opinions." Washington Star.
I f U t O
This is one reso$ why Ayer'e
Cherry Pectoral -is o valut-
l ble in consumption. It stops
the wear and tear of useless
couching. But it does more
it controls the inflammation,
quiets the fever, soothes, and
heals. Sold for 60 years.
" Arr't Cherry f etnrl tiM hn r(tnlr
life preiervar tn in It lirotilrt iuo through
t cTre attHck if iiieiininnl, mid I tl
that I owe mj life tn In womtnrftil curative
iiniiertc."- William 11. Tuurrr, ww,
M6 by . O. iyer Co., Lwoll, I line
Alec aunuitoturere 01
by keeping the
bowels resular wit!
h Ayer's Pills.
"What Is that poem about the bridge
at midnight?" asked Mrs. Flashington.
"I don't know," answered Mrs.
Dasher; "but the poet knew what he
was writing nbout. Bridge will keep
you Up till midnight and after If you
happen to be loser." Washington
Rather Inetnoaf Inax.
Gussle Gunn By George, Miss Ta
basco gave nie the coldest turndown I
ever got In my life, wenliy.
Reggy Sapp What did she say, old
Gussle Gunn Why, I asked If I
might call on her and she snld the
Janitor didn't allow children In that
Mothers will find Mrs. Winnow! toothing
Byrup the best remedy to uh for their children
during the tea thing period.
Ai Amine of Eec.pe.
Rival committees were appealing for
"Let's see," said the capitalist, mus
ingly. "If I give $3,000 to each com
mittee one donation would nullify the
other, and, so far as I can see, leave
both relatively where they started."
Musing a little more, he decided that
$10,000 would Just buy the sort of auto
mobile be had In mind. Philadelphia
The red hammock slowly swayed In
the gentle night breeze. Two hearts
with but a single thought.
"Dearest," she said, dreamily, "we
are, here to-day and gone to-morrow."
, "Not here, my love," whispered the
"And why not?"
"Because I am 'gone' now without
waiting for to-morrow."
And then only the chirping of the
crickets disturbed the blissful still
Ft. Vitus DsiM-e end all Nervous JIsms

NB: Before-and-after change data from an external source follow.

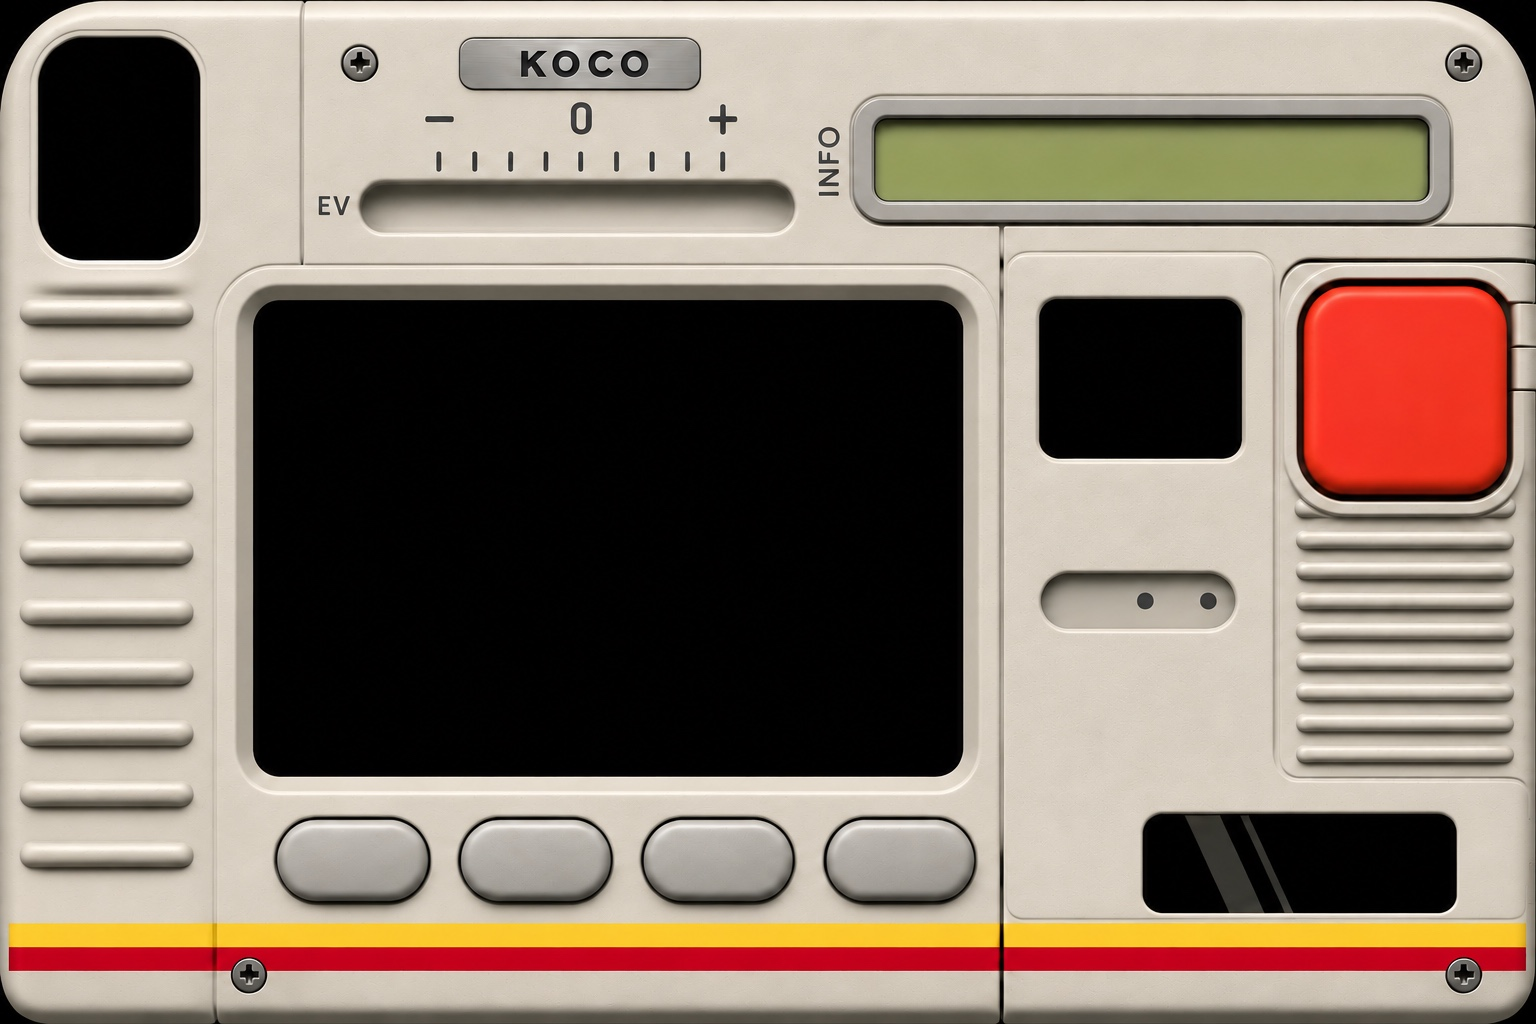
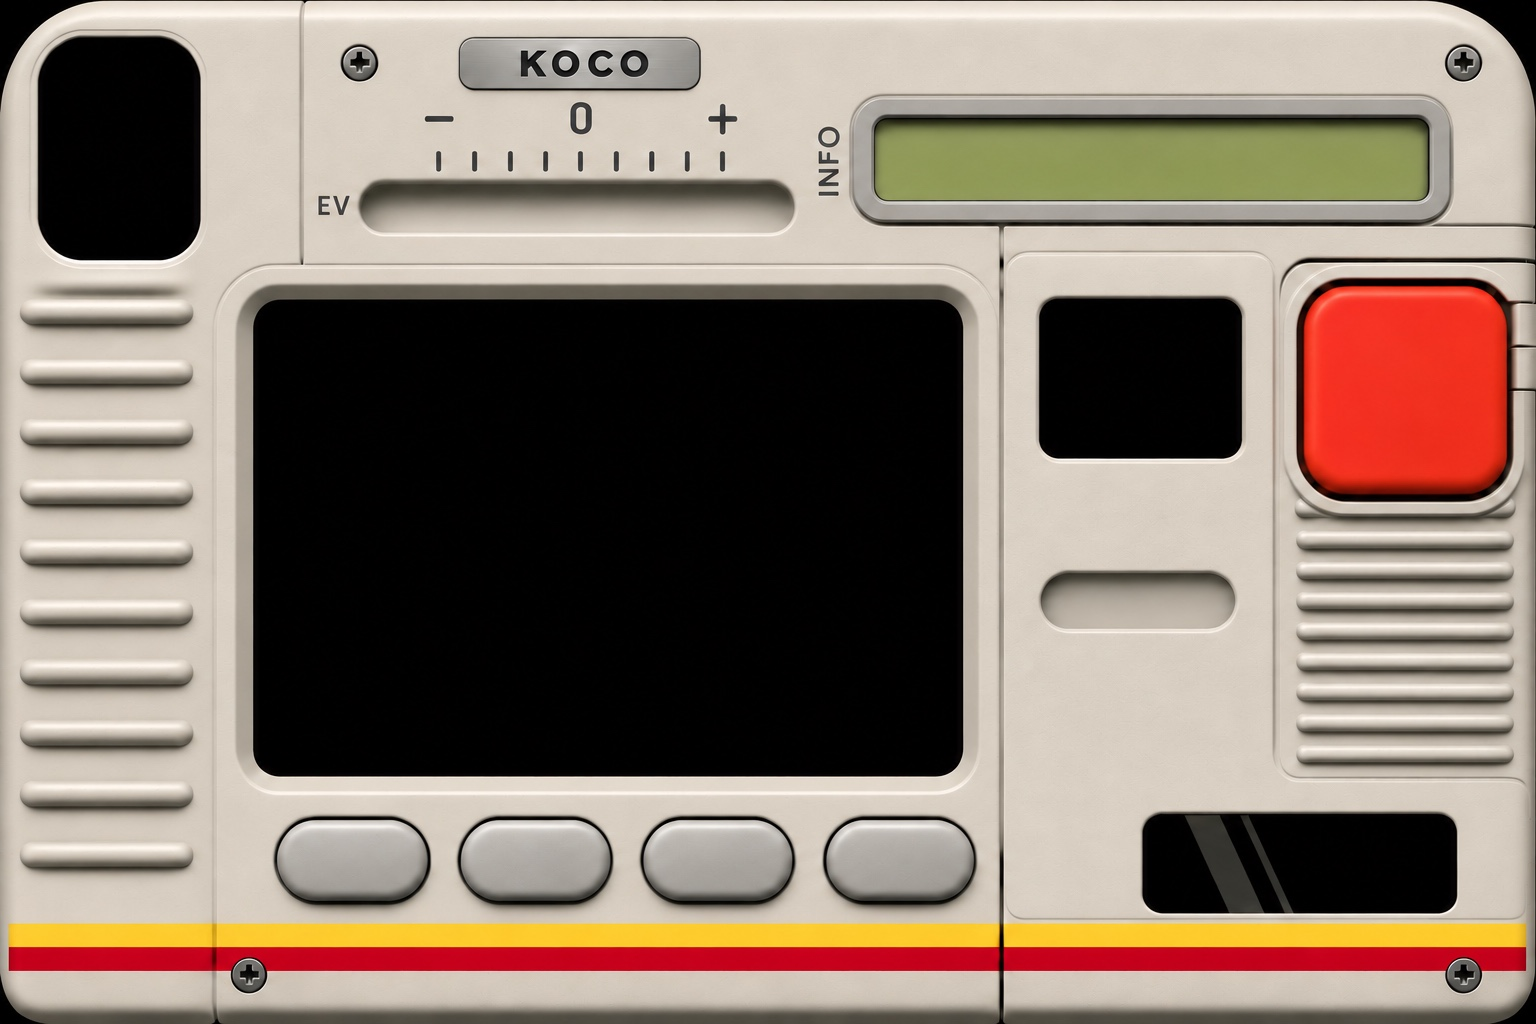
Body colour switch: one clean empty slot on every body, printed position marks beside it (build 109)

Changed region(s): [[0.7812, 0.5625, 0.8125, 0.5938], [0.7188, 0.5625, 0.75, 0.5938]]

diff --git a/cameragr/Model/BodyTheme.swift b/cameragr/Model/BodyTheme.swift
@@ -58,3 +58,34 @@ extension BodyTheme {
         return made
     }
 }
+
+/// What a real two-position slide switch has beside its empty slot: a
+/// printed mark for each position (solid dot = dark body, ring = light body).
+/// Both marks are always there; only the knob moves.
+struct SwitchMarks: View {
+    /// Mark centres in the 1536×1024 body picture: x of the two positions
+    /// (the knob's resting centres) and the shared y, just under the slot.
+    static let leftX: CGFloat = 1076
+    static let rightX: CGFloat = 1196
+    static let y: CGFloat = 658
+    static let diameter: CGFloat = 11
+    /// Where the picture's point (0, 0) is in this view's own coordinates.
+    let scale: CGFloat
+    let origin: CGPoint
+    @ObservedObject private var theme = BodyTheme.shared
+
+    var body: some View {
+        let d = Self.diameter * scale
+        let y = origin.y + Self.y * scale
+        Color.clear.overlay(alignment: .topLeading) {
+            ZStack(alignment: .topLeading) {
+                Circle().fill(theme.labelInk).frame(width: d, height: d)
+                    .offset(x: origin.x + Self.leftX * scale - d / 2, y: y - d / 2)
+                Circle().strokeBorder(theme.labelInk, lineWidth: max(1.5 * scale, 1)).frame(width: d, height: d)
+                    .offset(x: origin.x + Self.rightX * scale - d / 2, y: y - d / 2)
+            }
+        }
+        .allowsHitTesting(false)
+        .accessibilityHidden(true)
+    }
+}

diff --git a/cameragr/UI/UprightCamera.swift b/cameragr/UI/UprightCamera.swift
@@ -447,6 +447,7 @@ private struct UprightSwitch: View {
             let knob = BodyTheme.knobSize
             let at = theme.isLight ? BodyTheme.trackKnobRight : BodyTheme.trackKnobLeft
             ZStack(alignment: .topLeading) {
+                SwitchMarks(scale: s, origin: CGPoint(x: -cut.minX * s, y: -cut.minY * s))
                 Image(uiImage: theme.trackSprite).resizable().interpolation(.high)
                     .mask {
                         RoundedRectangle(cornerRadius: 30 * s).padding(6 * s).blur(radius: 3 * s)

diff --git a/cameragr/UI/CameraScreen.swift b/cameragr/UI/CameraScreen.swift
@@ -1582,6 +1582,7 @@ private struct BodySwitch: View {
         let track = plate.rect(Plate.switchTrack)
         let knob = plate.rect(CGRect(origin: .zero, size: Plate.switchKnob))
         ZStack(alignment: .topLeading) {
+            SwitchMarks(scale: plate.scaleX, origin: CGPoint(x: plate.x(0), y: plate.rect(CGRect(x: 0, y: 0, width: 1, height: 1)).minY))
             Image(uiImage: theme.art("body_knob.png"))
                 .resizable().interpolation(.high)
                 .frame(width: knob.width, height: knob.height)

ocrmaiientlv cured by Dr. Kline's Ureal
rvB Romorer. Send for FKKK 12 trial bnttl and
treatise. Dr. It. K.Kltne, UL.m Arch UU, Phlla.,!'.
ne'e Find It "O. K."
The Phlladelphlan was staying at a
hotel In a Georgia town. He rang for
an attendant, whom he asked If bath
tubs were provided. ' "
; "Yessuh," answered the negro, "we'se
got some nice tubs," and he presently
returned ' bearing on his shoulders a
coffin with silver-plated handles and lid
all complete. !- ; '
"What do you mean by bringing me
that?" demanded the traveler.
"Dat's de bathtub, suh."
. "The bathtub?"
"Yessuh. You see, suh, de lanlode
he used to be In de undertakln busi
ness, an' he had a lot o' coffins on han' ;
an' when he sol' out an' took dls hotel
he brought all de coffins de new man
i didn't want. His son Is in de tinsmlf
I business, suh, so he done had de cof
I fins lined wlf tin, an' dey make nice
i ba!htubs. Jes' you try an' you'll iind
dls one all right."r-Succes Magazine.
UTTERLY WORN OUt
Vitality Sapped by Years of Suffering
With K dney Trouble.
Capt. J. W. Hogun, former postmas
ter of Indianola, now living at Austin,
lexas, writes: "I
was afflicted for years
with pains across the
loins and in the hips
and shoulders. Iliad
iicmnigin. my lrgni
eye.from pain, was ol
little use to me for
years. The constant
flow f)f tiririA Irunt
my system depleted, causing nervous
chills and night sweats. After trying
seven different climates and using all
kinds of medicine I had the good for
tune to hear of Doan's Kidney Pills.
This remedy has cured me. I am as
well today as I was twenty years ago,
and my eyesight is perfect.".
Sold by all denlers. 50 cents a box.
Foster-Mllburn Co., Buffalo, N. Y.